> [Change detection data]
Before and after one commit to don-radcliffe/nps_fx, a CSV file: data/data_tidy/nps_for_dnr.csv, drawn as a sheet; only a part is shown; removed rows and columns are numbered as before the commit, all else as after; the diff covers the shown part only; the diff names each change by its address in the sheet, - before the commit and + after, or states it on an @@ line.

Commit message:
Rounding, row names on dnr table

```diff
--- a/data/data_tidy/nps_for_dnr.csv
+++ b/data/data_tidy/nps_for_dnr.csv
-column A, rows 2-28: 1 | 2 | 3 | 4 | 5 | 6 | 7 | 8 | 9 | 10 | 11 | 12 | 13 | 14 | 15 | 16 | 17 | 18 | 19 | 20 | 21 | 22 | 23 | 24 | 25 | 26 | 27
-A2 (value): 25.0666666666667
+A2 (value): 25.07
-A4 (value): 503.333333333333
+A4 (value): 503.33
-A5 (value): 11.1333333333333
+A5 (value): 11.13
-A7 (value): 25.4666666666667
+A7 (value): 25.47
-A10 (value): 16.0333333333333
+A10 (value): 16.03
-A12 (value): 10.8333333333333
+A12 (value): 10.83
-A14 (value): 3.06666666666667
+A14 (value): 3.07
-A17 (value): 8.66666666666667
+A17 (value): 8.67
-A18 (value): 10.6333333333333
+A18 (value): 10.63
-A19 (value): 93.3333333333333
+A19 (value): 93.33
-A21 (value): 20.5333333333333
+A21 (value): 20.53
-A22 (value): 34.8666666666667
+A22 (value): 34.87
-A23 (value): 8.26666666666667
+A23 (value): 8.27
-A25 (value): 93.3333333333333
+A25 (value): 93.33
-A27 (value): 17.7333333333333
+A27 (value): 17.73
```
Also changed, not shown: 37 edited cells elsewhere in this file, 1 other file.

> [What is needed]
All records are to be printed again, exactly and completely.

> [Worked solution]
Before and after one commit to don-radcliffe/nps_fx, a CSV file: data/data_tidy/nps_for_dnr.csv, drawn as a sheet; only a part is shown; removed rows and columns are numbered as before the commit, all else as after; the diff covers the shown part only; the diff names each change by its address in the sheet, - before the commit and + after, or states it on an @@ line.

Commit message:
Rounding, row names on dnr table

```diff
--- a/data/data_tidy/nps_for_dnr.csv
+++ b/data/data_tidy/nps_for_dnr.csv
-column A, rows 2-28: 1 | 2 | 3 | 4 | 5 | 6 | 7 | 8 | 9 | 10 | 11 | 12 | 13 | 14 | 15 | 16 | 17 | 18 | 19 | 20 | 21 | 22 | 23 | 24 | 25 | 26 | 27
-A2 (value): 25.0666666666667
+A2 (value): 25.07
-A4 (value): 503.333333333333
+A4 (value): 503.33
-A5 (value): 11.1333333333333
+A5 (value): 11.13
-A7 (value): 25.4666666666667
+A7 (value): 25.47
-A10 (value): 16.0333333333333
+A10 (value): 16.03
-A12 (value): 10.8333333333333
+A12 (value): 10.83
-A14 (value): 3.06666666666667
+A14 (value): 3.07
-A17 (value): 8.66666666666667
+A17 (value): 8.67
-A18 (value): 10.6333333333333
+A18 (value): 10.63
-A19 (value): 93.3333333333333
+A19 (value): 93.33
-A21 (value): 20.5333333333333
+A21 (value): 20.53
-A22 (value): 34.8666666666667
+A22 (value): 34.87
-A23 (value): 8.26666666666667
+A23 (value): 8.27
-A25 (value): 93.3333333333333
+A25 (value): 93.33
-A27 (value): 17.7333333333333
+A27 (value): 17.73
```
Also changed, not shown: 37 edited cells elsewhere in this file, 1 other file.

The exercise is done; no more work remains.